Farms, commercial establishments and public events are all the focus of a new push to increase plastic recycling in Wisconsin.
Recommendations from the Wisconsin Council on Recycling regarding how to boost the recycling rate come as the state tries to divert more of an estimated $64 million worth of plastics thrown away in that state each and every year.
The council is a citizens group that advises the governor, legislature and state agencies on solid waste reduction, recovery and recycling policy.
And, last year, the group started working with the state Department of Natural Resources to identify ways to divert those millions of dollars' worth of plastics from landfill disposal and toward raw material use.
“The approach has been to target actions that can be successfully implemented now, within existing budgets and policies, and that are supported by the private and public sectors,” said Rick Meyers, chairman of the recycling council, in a statement.
Here's the council's advice, starting with the need to work more closely with commercial establishments:
“Commercial establishments generate a large quantity of high-value film and rigid containers in their ‘back-of-store' operations but are unaware of the recycled value of these products and how to recycle these through an efficient cost-neutral process,” the council reports.
So the group suggests an assessment of the amount, type and distribution of rigid containers generated, landfilled and recycled by commercial businesses.
The council also is calling for improved bale quality to create a higher value stream of recycled plastics for manufacturers and processors. This can be accomplished through training, outreach and work with the Association of Postconsumer Plastic Recyclers trade group, the council said.
The group also seeks to explore the potential to create a Wisconsin Grocer Rigid Plastics project, based on APR's Grocer Initiative that strives to divert plastics generated by grocery stores.
Furthermore, the council recommends proving technical assistance on cost-effective processes to collect commercially generated plastic film. This push to collect that film also could include tips sheets and demonstration projects.
And, finally, the group recommends the exchange of information among plastic scrap generators and markets through an online directory to help boost recycling at commercial locations.
Another target of the council is the recovery of plastic bottles at public events.
“Recycling opportunities are limited at many public places, such as parks, special and sporting events, malls and institutions. A large component of this waste stream is single use plastic bottles in high demand by manufacturers and processors. Public events are an efficient and effective venue to reinforce Wisconsin's message to ‘recycle everywhere and all the time,'” the council reports.
Recommendations include working with the Wisconsin Interscholastic Athletic Association to provide recycling at “highly visible high school sporting events.”
The group also calls for “Increased access to recycling bins by establishing a distribution network for recycling barrels that can be provided from beverage bottlers through the Wisconsin Beverage Association.”

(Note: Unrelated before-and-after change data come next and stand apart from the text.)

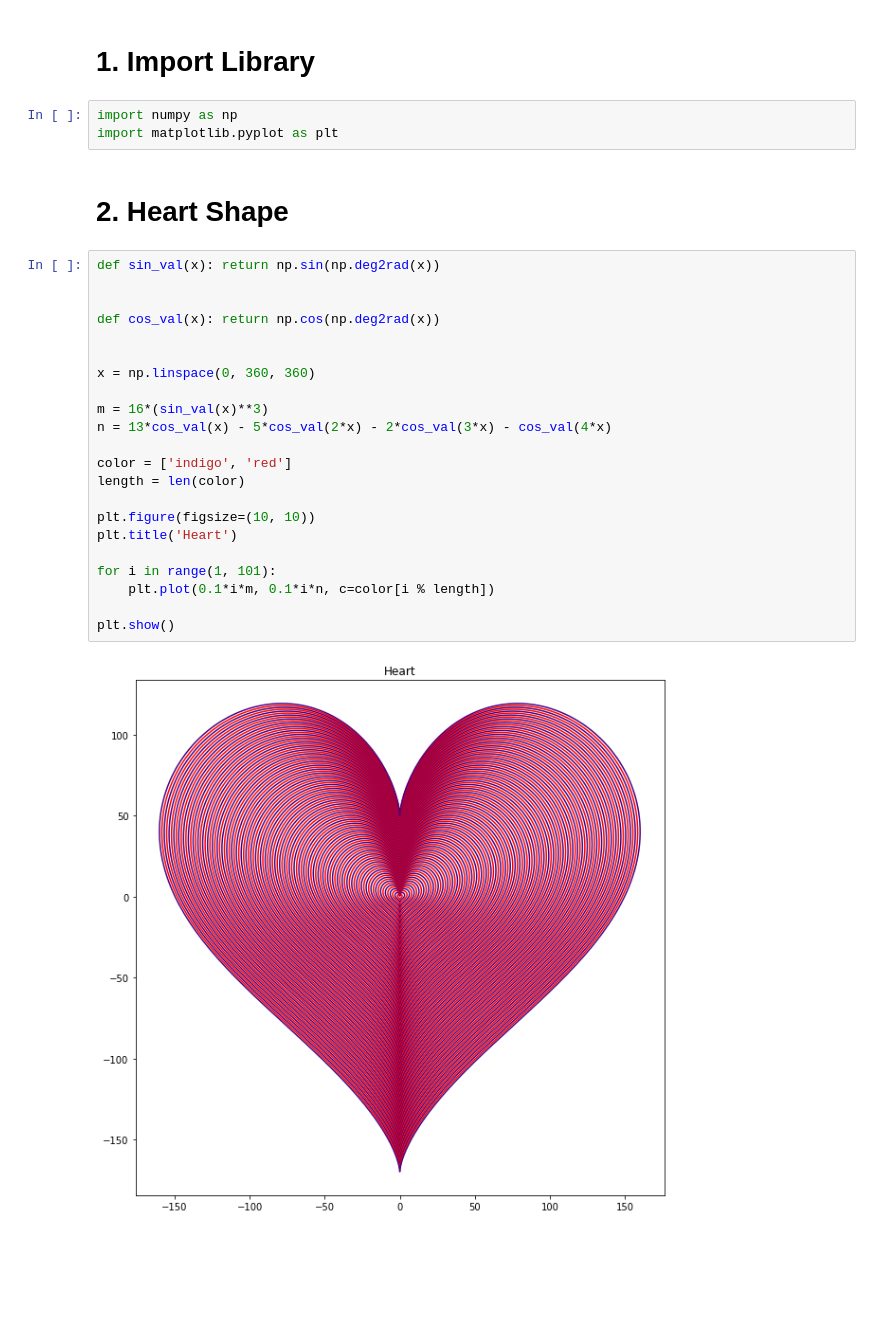
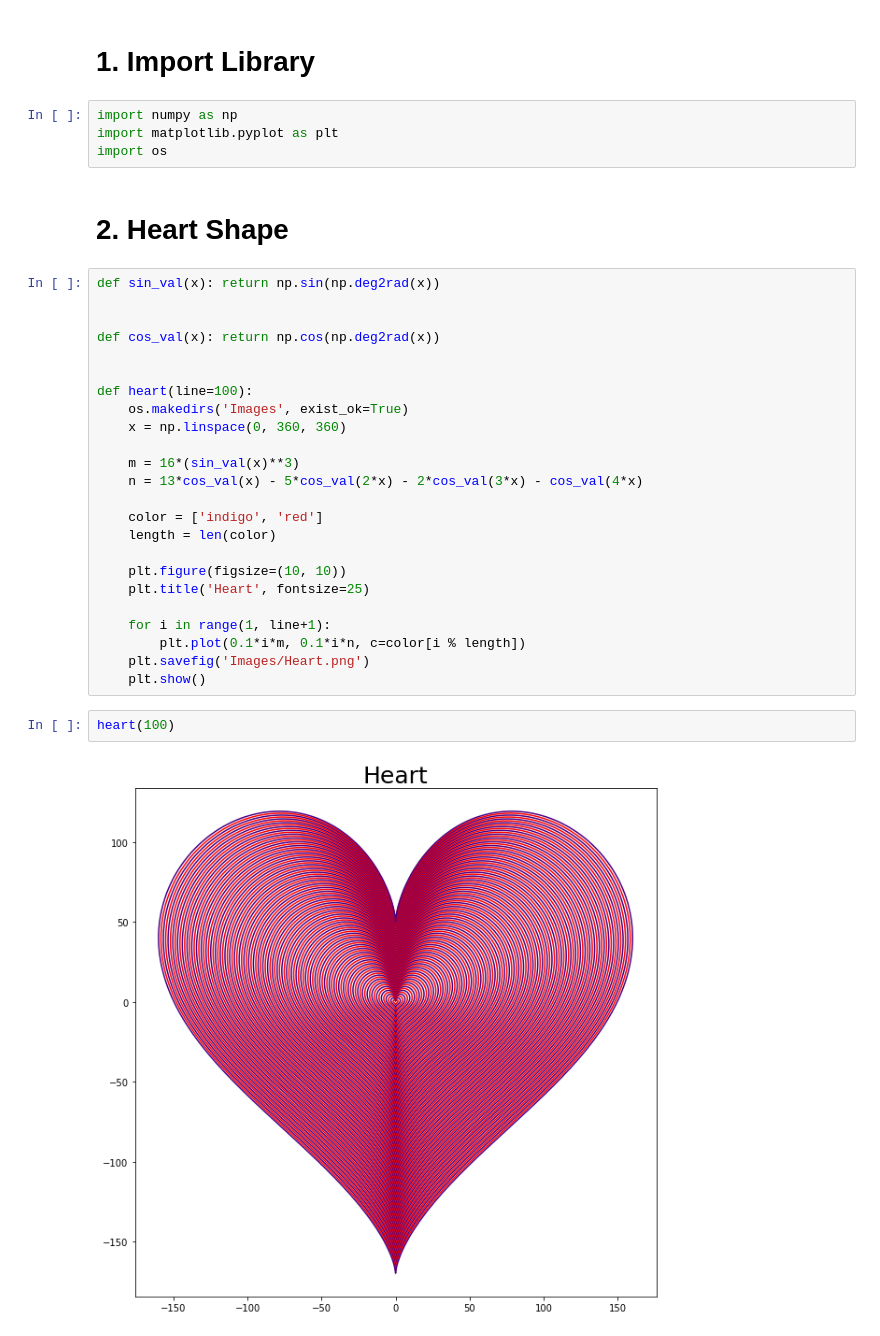
Before and after one commit to Mazhar004/python-data-visualization, a Jupyter notebook: Matplot 2D & 3D/Heart.ipynb, the cells around one changed output. Saved outputs shown, nothing was run; the diff lists cells and outputs as text; blank space fills up the shorter version.

```diff
--- a/Matplot 2D & 3D/Heart.ipynb
+++ b/Matplot 2D & 3D/Heart.ipynb
@@ -3,6 +3,7 @@
 # %%
 import numpy as np
 import matplotlib.pyplot as plt
+import os
 # %% [markdown]
 # 2. Heart Shape
 # %%
@@ -12,20 +13,24 @@ def sin_val(x): return np.sin(np.deg2rad(x))
 def cos_val(x): return np.cos(np.deg2rad(x))
 
 
-x = np.linspace(0, 360, 360)
+def heart(line=100):
+    os.makedirs('Images', exist_ok=True)
+    x = np.linspace(0, 360, 360)
 
-m = 16*(sin_val(x)**3)
-n = 13*cos_val(x) - 5*cos_val(2*x) - 2*cos_val(3*x) - cos_val(4*x)
+    m = 16*(sin_val(x)**3)
+    n = 13*cos_val(x) - 5*cos_val(2*x) - 2*cos_val(3*x) - cos_val(4*x)
 
-color = ['indigo', 'red']
-length = len(color)
+    color = ['indigo', 'red']
+    length = len(color)
 
-plt.figure(figsize=(10, 10))
-plt.title('Heart')
+    plt.figure(figsize=(10, 10))
+    plt.title('Heart', fontsize=25)
 
-for i in range(1, 101):
-    plt.plot(0.1*i*m, 0.1*i*n, c=color[i % length])
-
-plt.show()
+    for i in range(1, line+1):
+        plt.plot(0.1*i*m, 0.1*i*n, c=color[i % length])
+    plt.savefig('Images/Heart.png')
+    plt.show()
-# %% [output]
-[figure, removed]
+# %%
+heart(100)
+# %% [output]
+[figure, added]
```
Also changed, not shown: 14 other files.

When it comes to agricultural film, the group identified the problem this way:
“Wisconsin farmers generate a large amount of plastic waste. Recycling collection options are limited and many farmers burn instead of landfilling plastic film, releasing toxic air emissions.
Past initiatives to develop a convenient collection process have been problematic, but recent events are encouraging,” the group states.
The council recommends reconvening an agricultural plastic film working group at regular intervals to plan activities. Anther recommendation involves creation of a recycling manual to help plan and implement successful agricultural film collection events.
An agricultural film webinar as well as on-site baler demonstrations already have been held.
Work also has begun on some diversion ideas, including a pilot project to increase plastic film recycling, including bags and product wrap, from customers, businesses, distributors and warehouses.
That pilot project, the council said, began in the Milwaukee area but now will expand throughout the state.
Current council members represent industry, business, non-profit organizations and local units of government, the group said.